The $31,000 that the College spent on the Springfest after party roused contentious discussion about the SAF’s role in the event. The SAF shelled out $10,000 for the afterparty, in addition to the $16,000 from the Undergraduate Council (UC) and the $5,000 that the President’s Office contributed.
The expenditure of SAF money was debated both because it helped sponsor an alcoholic party, and because the event was ultimately poorly attended.
“Funding the afterparty contradicts the purpose of the Student Activities Fund,” said CCL member Jason L. Lurie ’05. “If it would fund alcoholic events, there were many more worthy events that the money could have been spent on. I don’t think it should be a slush fund for the UC.”
But some UC members argued that the event was a step in the right direction.
“The SAF is intended to increase social life at Harvard. What we’re trying to do more in the future is make student groups aware that it exists and take advantage of it,” said Aaron D. Chadbourne ’06, chair of the UC’s Student Affairs Committee (SAC).
SAC vice-chair John S. Haddock ’07 added that he hopes the SAF will be used to support more campus-wide events next year.
The sub-committee on student groups also met yesterday afternoon to continue its discussion on restructuring the recognition process of student groups.
According to the CCL, there are currently 315 recognized student groups on campus. This year, 40 new student groups were recognized, according to Assistant Dean of the College Paul J. McLoughlin II.
Associate Dean of the College Judith H. Kidd said that the sub-committee had a “productive and open” conversation with Deputy Dean Patricia O’Brien yesterday about possibly considering a tiered-recognition process, but that no decisions were made.
The CCL recognized seven groups at yesterday’s meeting, but held off on recognizing the Organization of Asian American Sisters in Service (OAASIS), citing concerns about exclusivity. Upon further discussion within the sub-committee, the group may be reconsidered at a later date.
“It is our understanding that OAASIS has a punch process and is exclusive. Until we have more information about the nature of the group and why they think it’s different than say, The Seneca, which is also a woman-only service organization, we will hold off on a decision,” Lurie said.

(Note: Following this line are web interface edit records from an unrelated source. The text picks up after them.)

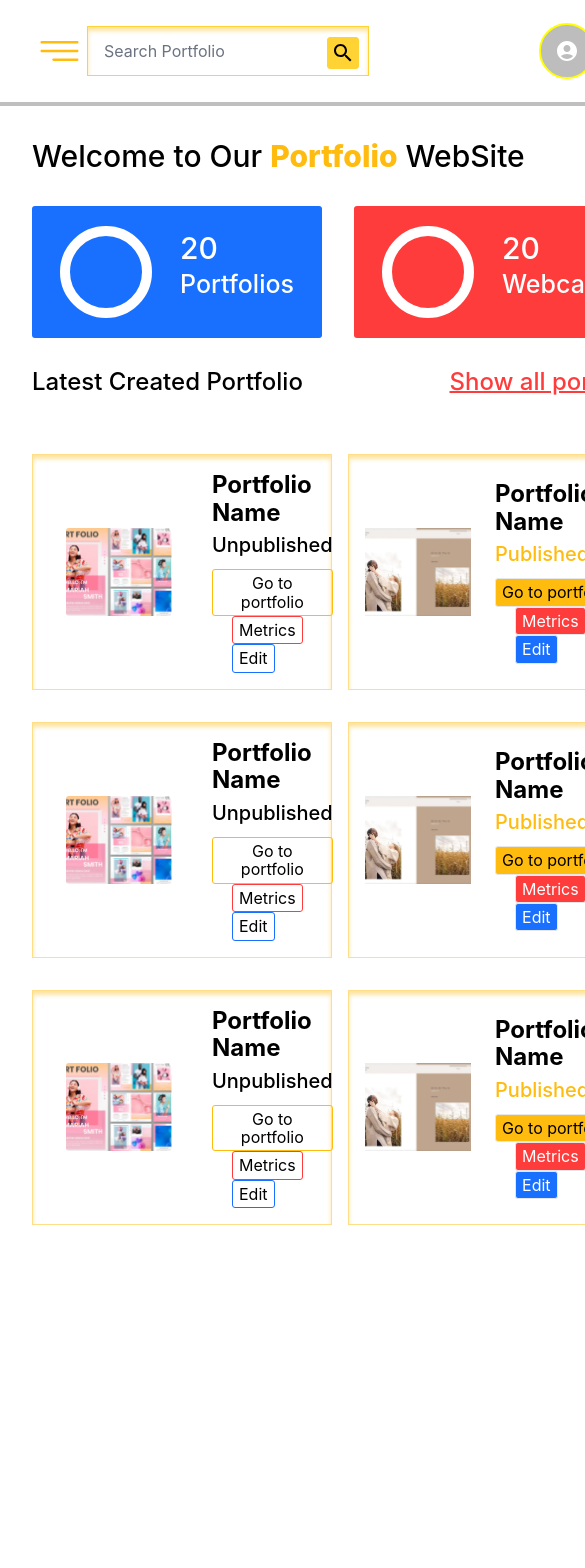
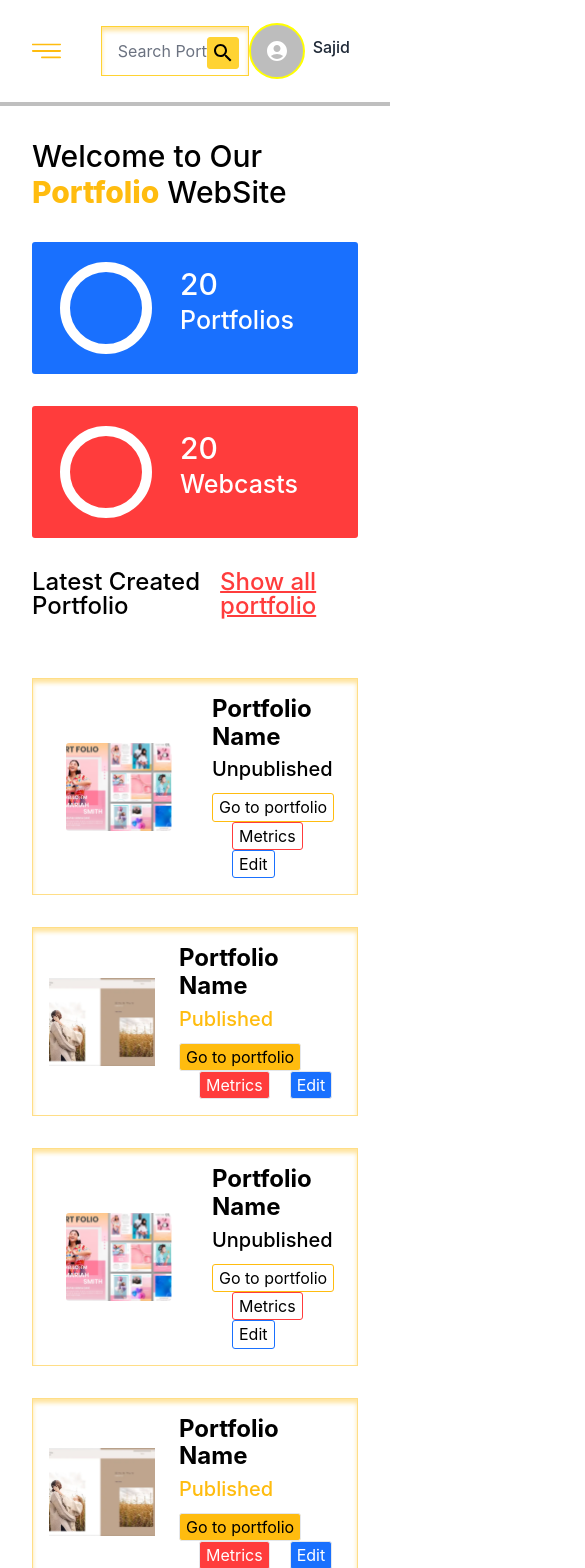
Before and after one commit to TanbirHasan/P-Store, a React (Create React App) app: page /dashboard/admin/home in a window 390 px wide. Shown: the top 1568 px of the page, 585 px wide, since content can reach past the window. Before the commit the page ends 1257 px from the top, so only its background shows below. Built offline with nearby package versions, Linux system fonts and the light colour scheme.

Commit message:
responsive fixed

```diff
--- a/src/Layouts/DashboardLayout/DashboardLayout.jsx
+++ b/src/Layouts/DashboardLayout/DashboardLayout.jsx
@@ -43,7 +43,7 @@ const DashboardLayout = () => {
 
 	return (
 		<div className="#FAFAFA">
-			<div className="flex">
+			<div className="flex flex-grow">
 				<div className="lg:w-[300px]">
 					<Sidebar
 						backgroundColor="#FAFAFA"
--- a/src/components/DashboardNavbar/DashboardNavbar.jsx
+++ b/src/components/DashboardNavbar/DashboardNavbar.jsx
@@ -21,8 +21,8 @@ const DashboardNavbar = () => {
 
 	return (
 		<nav className="bg-white w-full h-[106px] block  border-b-4 border-[#BFBFBF]">
-			<div className="flex h-full items-center justify-between px-8  ">
-				<div className="flex items-center lg:gap-x-24">
+			<div className="flex h-full items-center justify-between px-8   ">
+				<div className="flex items-center gap-10 lg:gap-x-24">
 					<div>
 						<img
 							src={dashboardMenu}
@@ -34,7 +34,7 @@ const DashboardNavbar = () => {
 						<input
 							type="text"
 							placeholder="Search Portfolio"
-							className={`lg:w-[500px] shadow-custom border-[#FFD333] py-3 px-4 focus:outline-none focus:ring-0 focus:border-[#FFD333] focus:shadow-custom`}
+							className={`w-full lg:w-[500px] shadow-custom border-[#FFD333] py-3 px-4 focus:outline-none focus:ring-0 focus:border-[#FFD333] focus:shadow-custom`}
 						/>
 						<div className="absolute bottom-[7px] right-[10px]">
 							<button className="w-[32px] h-[32px] bg-[#FFD333] rounded-[3px] border border-[#FFD333] ">
--- a/src/pages/Dashboard/Admin/AdminHome/AdminHome.jsx
+++ b/src/pages/Dashboard/Admin/AdminHome/AdminHome.jsx
@@ -24,7 +24,7 @@ const AdminHome = () => {
 						Welcome to Our <span className="font-extrabold text-[#FFBC0F]">Portfolio</span> WebSite
 					</h1>
 
-					<div className="flex gap-8 my-8 ">
+					<div className="flex flex-col lg:flex-row gap-8 my-8 ">
 						<div className="bg-[#1970FE] text-white py-5 px-7 w-full h-[132px] rounded-[3px] flex items-center gap-7">
 							<div className="w-[92px] h-[92px] border-[10px] border-white rounded-full"></div>
 							<div className="font-bold leading-7">
@@ -54,7 +54,7 @@ const AdminHome = () => {
 					</div>
 
 					{/* Portal cards */}
-					<div className="grid grid-cols-2 gap-x-4 gap-y-8">
+					<div className="grid lg:grid-cols-2 gap-x-4 gap-y-8">
 						<div className="flex items-center p-4 border border-[#ffbc0f7f] shadow-custom gap-6 w-full">
 							<img src={portfolio1} alt="" className="" />
 
```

In addition, the CCL debated the UC’s initiative to create a more centralized website, which will be worked on over the summer. UC representatives hope to include the Common Grant Application on the website.

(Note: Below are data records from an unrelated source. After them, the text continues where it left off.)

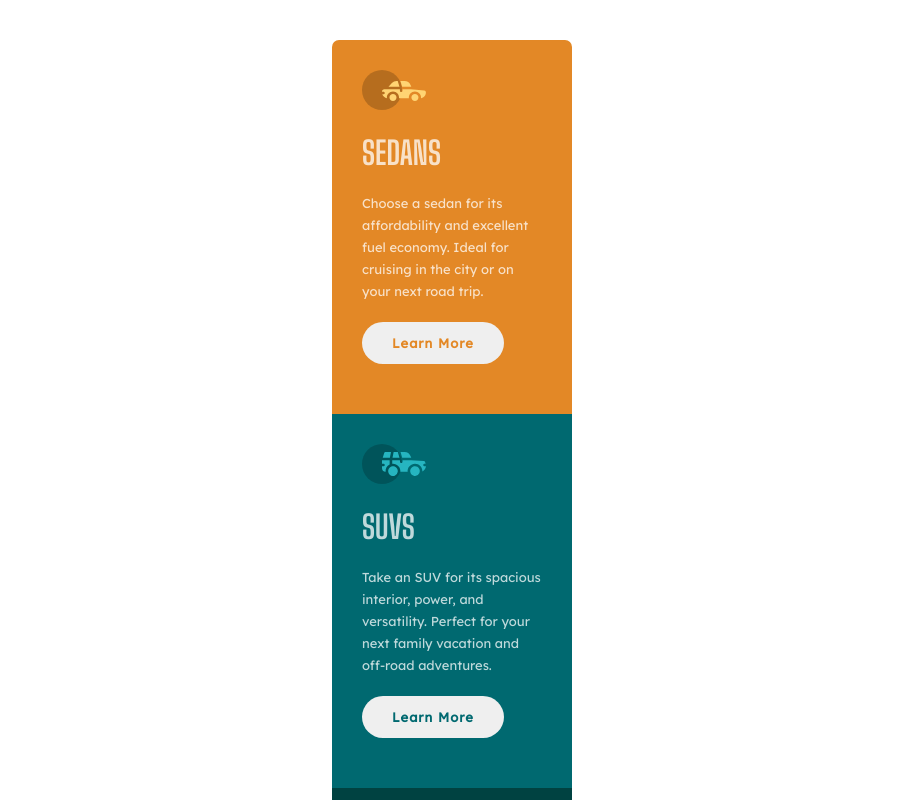
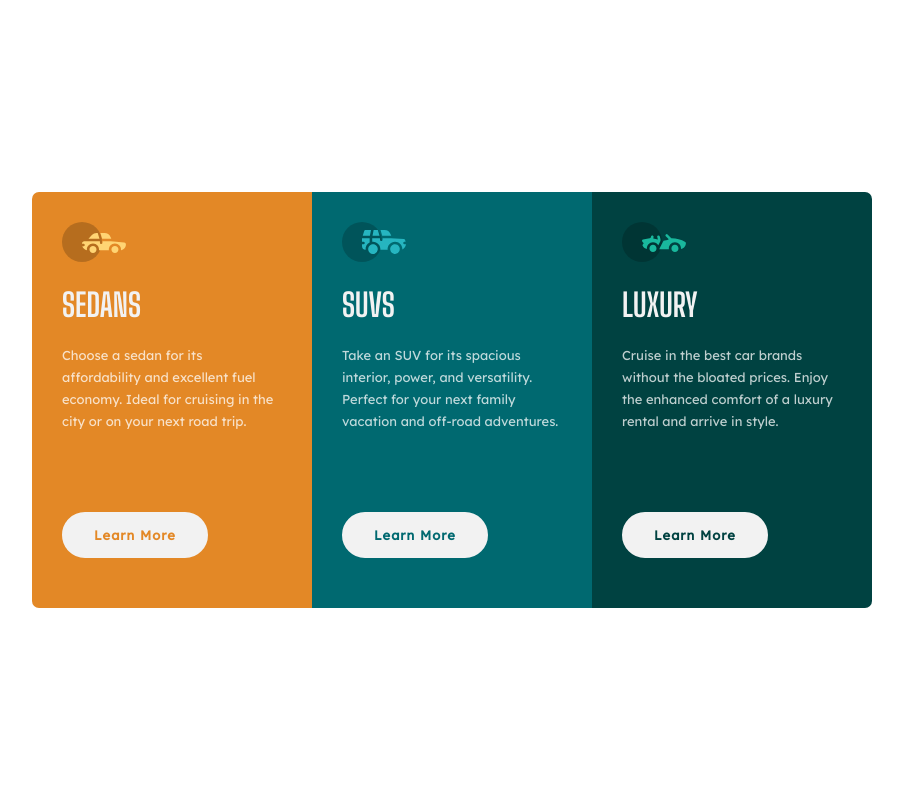
Before and after one commit to dombrga/three-column-preview, a plain HTML site: page index.html in a window 1280 px wide. Shown: the top 800 px of the page, without its empty margins (188-1091 px from the left). Drawn offline with Linux system fonts and the light colour scheme.

Commit message:
Update for larger screen.

```diff
--- a/style.css
+++ b/style.css
@@ -17,7 +17,7 @@ body {
 /* typography */
 
 h1 {
-  color: hsla(0, 0%, 100%, 0.75);
+  color: hsl(0, 0%, 95%);
   font-family: 'Big Shoulders Display', cursive;
   text-transform: uppercase;
   margin-bottom: 20px;
@@ -32,7 +32,14 @@ h1 {
   margin-bottom: 20px;
 }
 
-button { letter-spacing: 1px;}
+button {
+  letter-spacing: 1px;
+  font-weight: 700;
+}
+
+.c1 button { color: hsl(31, 77%, 52%); }
+.c2 button { color: hsl(184, 100%, 22%); }
+.c3 button { color: hsl(179, 100%, 13%); }
 
 /* others */
 
@@ -45,10 +52,13 @@ main {
 
 .c1, .c2, .c3 {
   /* height: 300px; */
-  width: 240px;
+  /* width: 240px; */
+  width: 280px;
 
   margin: 0 auto;
   padding: 30px 30px;
+
+  /* overflow: hidden; */
 }
 
 .c1 {
@@ -66,37 +76,25 @@ main {
 img { margin-bottom: 20px; }
 
 button {
-  font-weight: 700;
+  background-color: hsl(0, 0%, 95%);
+  border: 2px solid hsl(0, 0%, 95%);
+  border-radius: 50px;
+
   padding: 10px 30px;
-  border: none;
-  border-radius: 50px;
 }
 
-.c1 button { color: hsl(31, 77%, 52%); }
-.c2 button { color: hsl(184, 100%, 22%); }
-.c3 button { color: hsl(179, 100%, 13%); }
-
 button:hover {
+  color: hsl(0, 0%, 95%);
   cursor: pointer;
 }
 
-.c1 button:hover {
-  color: white;
-  background-color: hsl(31, 77%, 52%);
-  border: 2px solid white;
+.c1 button:hover { background-color: hsl(31, 77%, 52%); }
+.c2 button:hover { background-color: hsl(184, 100%, 22%); }
+.c3 button:hover { background-color: hsl(179, 100%, 13%); }
+
+p {
+  /* display: inline-block; */
 }
-.c2 button:hover {
-  color: white;
-  background-color: hsl(184, 100%, 22%);
-  border: 2px solid white;
-}
-.c3 button:hover {
-  color: white;
-  background-color: hsl(179, 100%, 13%);
-  border: 2px solid white;
-}
-
-
 
 
 @media (max-width: 280px) {
@@ -104,8 +102,47 @@ button:hover {
 }
 
 
-@media (min-width: 376px) {
+@media (min-width: 800px) {
+  body { height: 100vh; }
   main {
+    /* height: 100vh; */
+    height: 100%;
+    margin: 0 auto;
+  }
 
+  .card {
+    width: 100%;
+    height: 100%;
+    display: flex;
+    justify-content: center;
+    align-items: center;
   }
+
+
+
+  .c1, .c2, .c3 {
+    margin: 0;
+    /* height: 00px; */
+    /* max-width: 280px; */
+  }
+  /* .c1 { margin-left: auto; }
+  .c3 { margin-right: auto; } */
+
+
+  .c1 {
+    background-color: hsl(31, 77%, 52%);
+    border-radius: 7px 0 0 7px;
+  }
+
+  .c3 {
+    background-color: hsl(179, 100%, 13%);
+    border-radius: 0 7px 7px 0;
+  }
+
+
+
+  .c1 p, .c2 p, .c3 p {
+    margin-bottom: 80px;
+  }
+
 }
```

—Staff writer Nicole B. Urken can be reached at email@example.com.